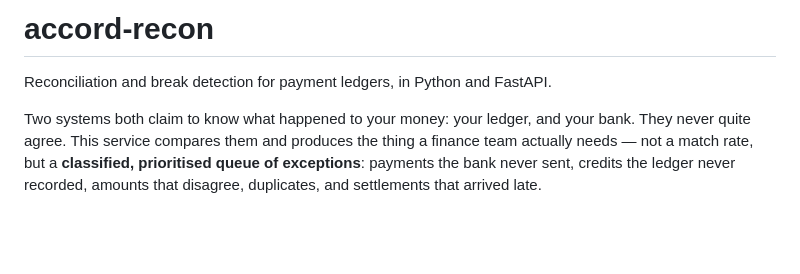
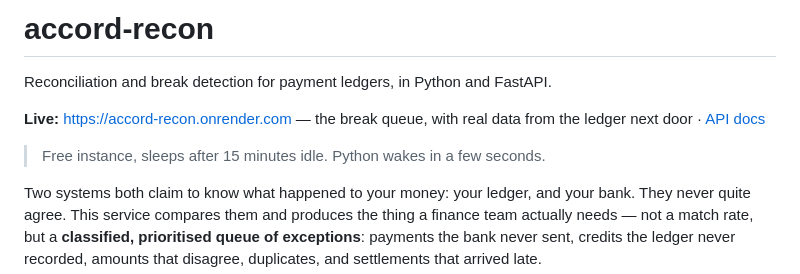
Before and after one commit to ankush2001/accord-recon, a Markdown page: README.md, the part around the change. Rendered like a GitHub page; blank space fills up the shorter version.

Commit message:
Live at accord-recon.onrender.com
Deployed to Render alongside the ledger, with Postgres on Neon. The dashboard
serves real data: 40 payments settled in the ledger, relayed over the public
internet with a signed webhook, reconciled here in 45ms, every deliberately
injected fault detected.

Co-Authored-By: Claude Opus 5 <noreply@anthropic.com>
Claude-Session: https://claude.ai/code/session_01B6WscdD8B54rV1MhJpbfzD

```diff
--- a/README.md
+++ b/README.md
@@ -1,6 +1,10 @@
 # accord-recon
 
 Reconciliation and break detection for payment ledgers, in Python and FastAPI.
+
+**Live:** <https://accord-recon.onrender.com> — the break queue, with real data from the ledger next door · [API docs](https://accord-recon.onrender.com/docs)
+
+> Free instance, sleeps after 15 minutes idle. Python wakes in a few seconds.
 
 Two systems both claim to know what happened to your money: your ledger, and
 your bank. They never quite agree. This service compares them and produces the
```
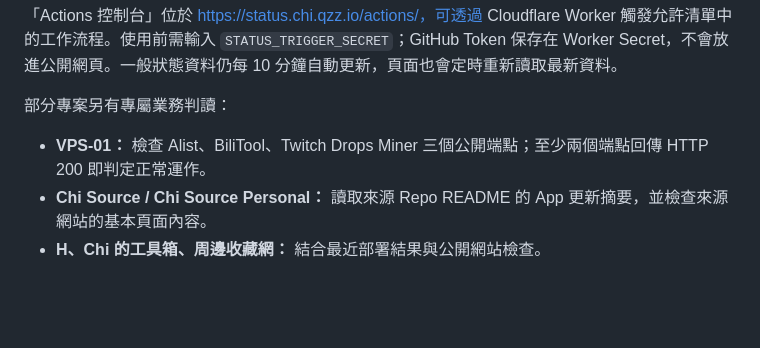
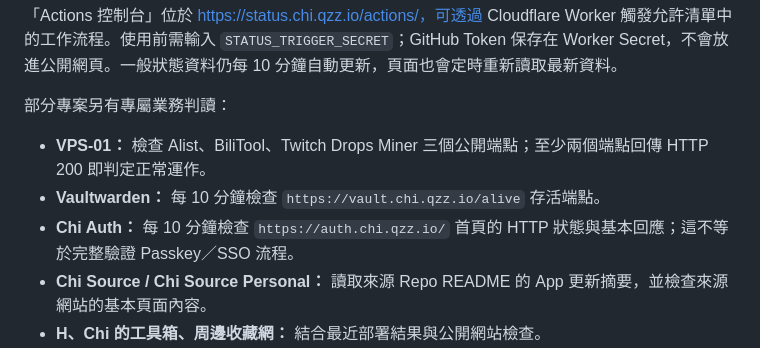
Before and after one commit to 47tsai/status, a Markdown page: README.md, the part around the change. Drawn GitHub-style; blank space fills up the shorter version.

Commit message:
docs: document Chi Auth status check

```diff
--- a/README.md
+++ b/README.md
@@ -16,6 +16,8 @@ Chi Status 是 `tsai97216` 公開 GitHub 儲存庫的 Actions 與專案業務狀
 部分專案另有專屬業務判讀：
 
 - **VPS-01：** 檢查 Alist、BiliTool、Twitch Drops Miner 三個公開端點；至少兩個端點回傳 HTTP 200 即判定正常運作。
+- **Vaultwarden：** 每 10 分鐘檢查 `https://vault.chi.qzz.io/alive` 存活端點。
+- **Chi Auth：** 每 10 分鐘檢查 `https://auth.chi.qzz.io/` 首頁的 HTTP 狀態與基本回應；這不等於完整驗證 Passkey／SSO 流程。
 - **Chi Source / Chi Source Personal：** 讀取來源 Repo README 的 App 更新摘要，並檢查來源網站的基本頁面內容。
 - **H、Chi 的工具箱、周邊收藏網：** 結合最近部署結果與公開網站檢查。
 - **自動領取、限免遊戲通知、自動簽到：** 優先讀取專案產生的業務紀錄，不以 Actions 綠勾直接推定業務成功。
```
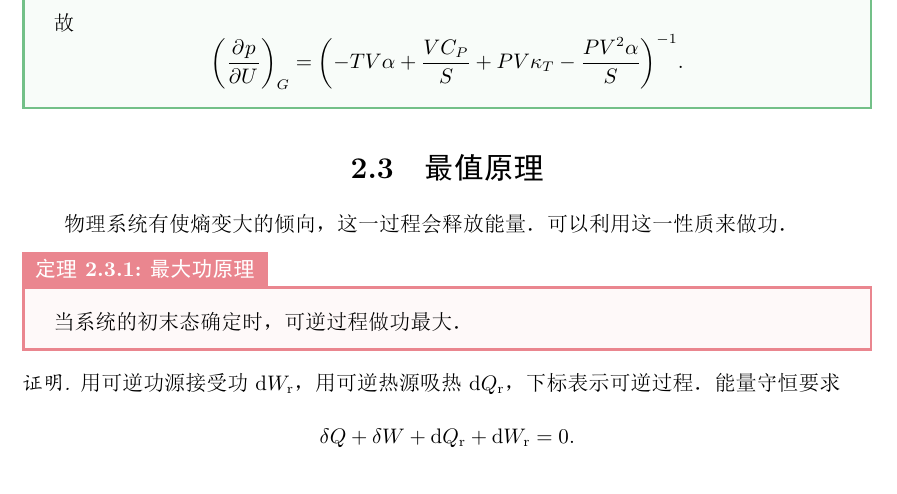
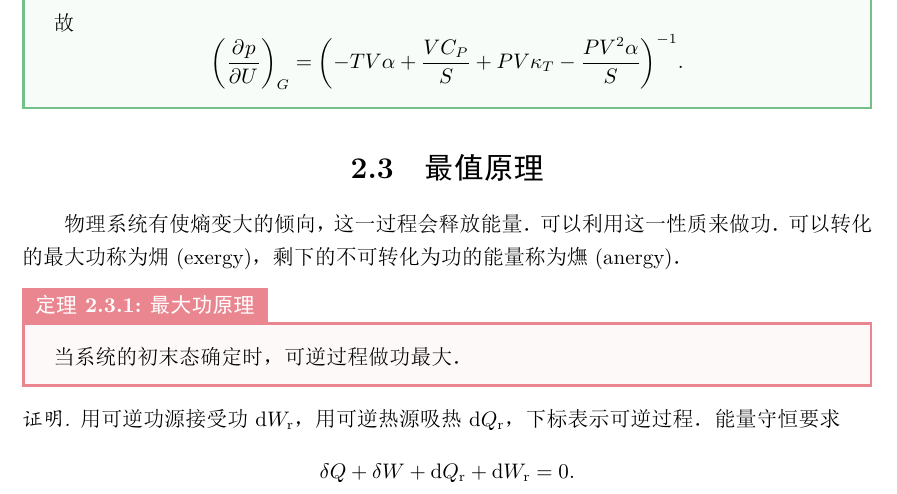
Before and after one commit to DaitTHU/LaTeX-note, a LaTeX thesis (Statistical Mechanics/SM.tex, which reads Statistical Mechanics/data/part1/chap02.tex): part of page 25 of 89, cut so that both start at the same text. The pictures show the PDF file Statistical Mechanics/SM.pdf that the author committed with the source.

Commit message:
add a word

```diff
--- a/Statistical Mechanics/data/part1/chap02.tex
+++ b/Statistical Mechanics/data/part1/chap02.tex
@@ -311,6 +311,7 @@
 \section{最值原理}
 
 物理系统有使熵变大的倾向，这一过程会释放能量。可以利用这一性质来做功。
+可以转化的最大功称为㶲(exergy)，剩下的不可转化为功的能量称为㷻(anergy)。
 
 \begin{theorem}
 	{最大功原理}{maximum work principle}
```
Also changed, not shown: Statistical Mechanics/SM.pdf.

### AIM OF THE TASK
In the copy, include no pictures; everything else in the material should be written out exactly.

### RESULT
Before and after one commit to ankush2001/accord-recon, a Markdown page: README.md, the part around the change. Rendered like a GitHub page; blank space fills up the shorter version.

Commit message:
Live at accord-recon.onrender.com
Deployed to Render alongside the ledger, with Postgres on Neon. The dashboard
serves real data: 40 payments settled in the ledger, relayed over the public
internet with a signed webhook, reconciled here in 45ms, every deliberately
injected fault detected.

Co-Authored-By: Claude Opus 5 <noreply@anthropic.com>
Claude-Session: https://claude.ai/code/session_01B6WscdD8B54rV1MhJpbfzD

```diff
--- a/README.md
+++ b/README.md
@@ -1,6 +1,10 @@
 # accord-recon
 
 Reconciliation and break detection for payment ledgers, in Python and FastAPI.
+
+**Live:** <https://accord-recon.onrender.com> — the break queue, with real data from the ledger next door · [API docs](https://accord-recon.onrender.com/docs)
+
+> Free instance, sleeps after 15 minutes idle. Python wakes in a few seconds.
 
 Two systems both claim to know what happened to your money: your ledger, and
 your bank. They never quite agree. This service compares them and produces the
```
Before and after one commit to 47tsai/status, a Markdown page: README.md, the part around the change. Drawn GitHub-style; blank space fills up the shorter version.

Commit message:
docs: document Chi Auth status check

```diff
--- a/README.md
+++ b/README.md
@@ -16,6 +16,8 @@ Chi Status 是 `tsai97216` 公開 GitHub 儲存庫的 Actions 與專案業務狀
 部分專案另有專屬業務判讀：
 
 - **VPS-01：** 檢查 Alist、BiliTool、Twitch Drops Miner 三個公開端點；至少兩個端點回傳 HTTP 200 即判定正常運作。
+- **Vaultwarden：** 每 10 分鐘檢查 `https://vault.chi.qzz.io/alive` 存活端點。
+- **Chi Auth：** 每 10 分鐘檢查 `https://auth.chi.qzz.io/` 首頁的 HTTP 狀態與基本回應；這不等於完整驗證 Passkey／SSO 流程。
 - **Chi Source / Chi Source Personal：** 讀取來源 Repo README 的 App 更新摘要，並檢查來源網站的基本頁面內容。
 - **H、Chi 的工具箱、周邊收藏網：** 結合最近部署結果與公開網站檢查。
 - **自動領取、限免遊戲通知、自動簽到：** 優先讀取專案產生的業務紀錄，不以 Actions 綠勾直接推定業務成功。
```
Before and after one commit to DaitTHU/LaTeX-note, a LaTeX thesis (Statistical Mechanics/SM.tex, which reads Statistical Mechanics/data/part1/chap02.tex): part of page 25 of 89, cut so that both start at the same text. The pictures show the PDF file Statistical Mechanics/SM.pdf that the author committed with the source.

Commit message:
add a word

```diff
--- a/Statistical Mechanics/data/part1/chap02.tex
+++ b/Statistical Mechanics/data/part1/chap02.tex
@@ -311,6 +311,7 @@
 \section{最值原理}
 
 物理系统有使熵变大的倾向，这一过程会释放能量。可以利用这一性质来做功。
+可以转化的最大功称为㶲(exergy)，剩下的不可转化为功的能量称为㷻(anergy)。
 
 \begin{theorem}
 	{最大功原理}{maximum work principle}
```
Also changed, not shown: Statistical Mechanics/SM.pdf.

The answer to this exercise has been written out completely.